to DSM-IV criteria, were involved in this study. Data was collected from the caregivers by face-to-face interviewing. Physical examinations and investigations were done as necessary. Results: A total of 84 children with ASD were included in this study. The mean age of diagnosis was 3.5 years old. The minimum age of diagnosis was 1 year old and the maximum was 6 years old. There were significant findings regarding factors associated
with the age of diagnosis. A higher educational standard of the child’s father, and some autism specific signs such as lack of pointing out objects of interest, and poor response to name being called, were associated with an earlier age of diagnosis of autism spectrum disorders. The presence of persistent preoccupation with parts of objects, the presence of selective eating habits and comorbid conditions like epilepsy and global delay, had been found to delay the age of diagnosis of ASDs. This study revealed information regarding
the age of diagnosis among Myanmar children with ASD, and factors associated with the age of diag-nosis. Although this study could not represent the whole population, due to its limitation in sampling size and study area, the findings will contribute to future research being done in different places, including urban, as well as rural areas, with larger populations, which would result in a later age of diagnosis. Identified discrepancies in the age of diagnosis based on certain socio-demographic and clinical variables highlight the need for coordinated strategies for early detection of autism spectrum disorders.

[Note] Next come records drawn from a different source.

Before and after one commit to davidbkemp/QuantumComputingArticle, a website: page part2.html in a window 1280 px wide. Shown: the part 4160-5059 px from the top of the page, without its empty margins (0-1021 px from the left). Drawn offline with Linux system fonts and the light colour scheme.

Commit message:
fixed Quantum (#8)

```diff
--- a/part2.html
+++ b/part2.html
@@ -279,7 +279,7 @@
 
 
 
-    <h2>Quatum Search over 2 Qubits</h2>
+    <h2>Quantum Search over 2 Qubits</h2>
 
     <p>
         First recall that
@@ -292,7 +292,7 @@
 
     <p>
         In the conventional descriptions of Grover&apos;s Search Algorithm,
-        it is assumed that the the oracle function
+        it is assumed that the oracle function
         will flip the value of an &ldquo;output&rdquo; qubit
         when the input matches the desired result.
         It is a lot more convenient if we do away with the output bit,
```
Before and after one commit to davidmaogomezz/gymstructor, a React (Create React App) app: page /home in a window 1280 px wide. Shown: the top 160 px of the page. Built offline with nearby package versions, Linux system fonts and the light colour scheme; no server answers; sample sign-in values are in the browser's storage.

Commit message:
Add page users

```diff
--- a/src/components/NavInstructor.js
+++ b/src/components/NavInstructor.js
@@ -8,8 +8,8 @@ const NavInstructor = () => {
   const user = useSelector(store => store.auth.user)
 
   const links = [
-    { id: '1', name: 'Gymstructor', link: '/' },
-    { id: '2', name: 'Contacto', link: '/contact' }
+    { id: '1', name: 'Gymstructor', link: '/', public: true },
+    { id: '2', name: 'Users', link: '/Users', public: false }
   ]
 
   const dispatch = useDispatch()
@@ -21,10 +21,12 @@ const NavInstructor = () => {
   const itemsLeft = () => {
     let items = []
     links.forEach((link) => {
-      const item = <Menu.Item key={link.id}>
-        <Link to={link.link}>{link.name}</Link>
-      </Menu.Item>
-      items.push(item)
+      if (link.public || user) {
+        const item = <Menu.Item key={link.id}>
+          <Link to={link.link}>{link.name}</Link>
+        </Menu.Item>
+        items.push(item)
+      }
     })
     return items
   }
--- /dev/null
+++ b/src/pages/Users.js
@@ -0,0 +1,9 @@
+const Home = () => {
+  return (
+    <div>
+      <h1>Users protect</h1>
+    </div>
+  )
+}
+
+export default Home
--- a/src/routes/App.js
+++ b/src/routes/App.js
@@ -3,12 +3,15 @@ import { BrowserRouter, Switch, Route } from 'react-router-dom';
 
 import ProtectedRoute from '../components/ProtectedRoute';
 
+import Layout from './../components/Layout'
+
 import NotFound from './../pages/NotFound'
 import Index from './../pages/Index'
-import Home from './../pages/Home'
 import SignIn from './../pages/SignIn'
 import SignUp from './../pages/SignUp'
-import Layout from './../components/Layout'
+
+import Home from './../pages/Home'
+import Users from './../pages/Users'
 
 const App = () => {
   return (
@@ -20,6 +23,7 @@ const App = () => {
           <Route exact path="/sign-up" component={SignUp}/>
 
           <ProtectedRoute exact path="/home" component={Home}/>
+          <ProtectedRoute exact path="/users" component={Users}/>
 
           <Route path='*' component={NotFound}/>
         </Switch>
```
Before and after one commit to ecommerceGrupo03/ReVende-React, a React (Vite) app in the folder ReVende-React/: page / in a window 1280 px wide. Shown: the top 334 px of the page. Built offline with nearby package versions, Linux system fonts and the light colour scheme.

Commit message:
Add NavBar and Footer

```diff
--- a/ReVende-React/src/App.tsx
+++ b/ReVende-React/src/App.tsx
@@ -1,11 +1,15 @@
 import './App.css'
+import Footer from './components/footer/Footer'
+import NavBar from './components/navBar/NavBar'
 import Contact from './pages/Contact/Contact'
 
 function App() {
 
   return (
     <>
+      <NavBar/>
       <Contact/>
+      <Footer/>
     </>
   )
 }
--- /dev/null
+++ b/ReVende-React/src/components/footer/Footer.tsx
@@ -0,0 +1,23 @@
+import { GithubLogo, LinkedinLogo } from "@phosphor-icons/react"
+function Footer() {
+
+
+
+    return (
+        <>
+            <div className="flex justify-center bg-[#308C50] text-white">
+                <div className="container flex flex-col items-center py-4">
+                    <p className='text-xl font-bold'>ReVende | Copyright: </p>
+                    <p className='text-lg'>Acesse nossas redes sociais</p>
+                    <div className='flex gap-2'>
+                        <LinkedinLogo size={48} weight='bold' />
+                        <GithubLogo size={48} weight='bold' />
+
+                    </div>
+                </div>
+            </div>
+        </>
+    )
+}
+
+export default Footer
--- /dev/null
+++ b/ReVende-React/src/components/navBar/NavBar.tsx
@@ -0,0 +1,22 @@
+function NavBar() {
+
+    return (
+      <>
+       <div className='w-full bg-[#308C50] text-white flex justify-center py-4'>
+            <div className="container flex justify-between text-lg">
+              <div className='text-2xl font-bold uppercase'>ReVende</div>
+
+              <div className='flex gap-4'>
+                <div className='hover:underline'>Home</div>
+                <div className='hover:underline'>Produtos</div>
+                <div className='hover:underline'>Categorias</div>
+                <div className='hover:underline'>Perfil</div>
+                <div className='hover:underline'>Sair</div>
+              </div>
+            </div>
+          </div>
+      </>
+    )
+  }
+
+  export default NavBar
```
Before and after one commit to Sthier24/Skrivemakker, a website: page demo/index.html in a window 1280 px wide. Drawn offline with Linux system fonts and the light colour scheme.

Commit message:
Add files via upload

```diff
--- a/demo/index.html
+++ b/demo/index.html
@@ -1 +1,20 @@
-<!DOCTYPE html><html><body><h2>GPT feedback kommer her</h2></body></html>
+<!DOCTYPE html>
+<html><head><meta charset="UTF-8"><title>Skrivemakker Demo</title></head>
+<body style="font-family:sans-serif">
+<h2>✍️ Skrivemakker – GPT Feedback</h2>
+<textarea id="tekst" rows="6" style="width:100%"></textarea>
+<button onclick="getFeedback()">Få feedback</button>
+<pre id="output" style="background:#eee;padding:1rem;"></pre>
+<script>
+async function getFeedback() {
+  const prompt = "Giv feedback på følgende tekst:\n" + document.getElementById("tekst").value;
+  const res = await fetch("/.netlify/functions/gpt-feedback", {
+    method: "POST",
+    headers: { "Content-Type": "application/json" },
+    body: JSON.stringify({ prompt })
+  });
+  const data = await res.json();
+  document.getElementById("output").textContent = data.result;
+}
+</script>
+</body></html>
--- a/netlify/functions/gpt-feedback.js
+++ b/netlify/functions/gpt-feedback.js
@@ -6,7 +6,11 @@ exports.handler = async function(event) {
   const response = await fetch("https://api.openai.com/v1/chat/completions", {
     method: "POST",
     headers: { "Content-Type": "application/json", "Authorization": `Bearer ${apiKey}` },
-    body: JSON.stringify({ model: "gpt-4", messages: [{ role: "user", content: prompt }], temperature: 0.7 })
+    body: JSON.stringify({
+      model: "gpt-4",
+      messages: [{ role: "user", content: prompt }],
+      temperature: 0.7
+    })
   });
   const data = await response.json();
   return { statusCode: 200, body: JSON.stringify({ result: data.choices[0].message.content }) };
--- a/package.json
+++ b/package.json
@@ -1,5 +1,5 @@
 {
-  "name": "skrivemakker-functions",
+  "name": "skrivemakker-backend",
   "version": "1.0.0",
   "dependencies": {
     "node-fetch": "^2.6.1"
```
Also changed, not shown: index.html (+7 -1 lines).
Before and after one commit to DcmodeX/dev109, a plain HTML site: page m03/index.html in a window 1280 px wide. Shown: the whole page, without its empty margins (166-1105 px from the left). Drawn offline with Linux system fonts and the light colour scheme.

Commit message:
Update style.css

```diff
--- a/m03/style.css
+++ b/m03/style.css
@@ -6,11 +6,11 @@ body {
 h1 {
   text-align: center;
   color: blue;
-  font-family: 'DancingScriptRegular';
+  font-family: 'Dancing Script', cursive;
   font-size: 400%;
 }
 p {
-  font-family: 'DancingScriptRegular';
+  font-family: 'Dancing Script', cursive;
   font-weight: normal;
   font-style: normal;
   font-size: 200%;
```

Creative Commons License
This work is licensed under a Creative Commons Attribution-NonCommercial-No Derivatives 4.0 International (CC BY-NC-ND 4.0)
The authors retain copyright and permit the journal the copyright of first publication
Articles, once having passed the review process and accepted for publication in the CDMH Journal, are copyrighted under the CDMH Journal, Department of Mental Health, Ministry of Public Health. Please be aware distribution of CDMH Journal content for commercial purposes without permission is expressly prohibited. However, distribution with intent to educate, advocate, or spread awareness within the general public and research communities is permitted and encouraged with the understanding that the CDMH Journal Editorial Board do not hold jurisdiction or liability for any accompanying comments, text, or information from third parties, either in favor for or against the original article’s assertions, conclusions, methodology, or content.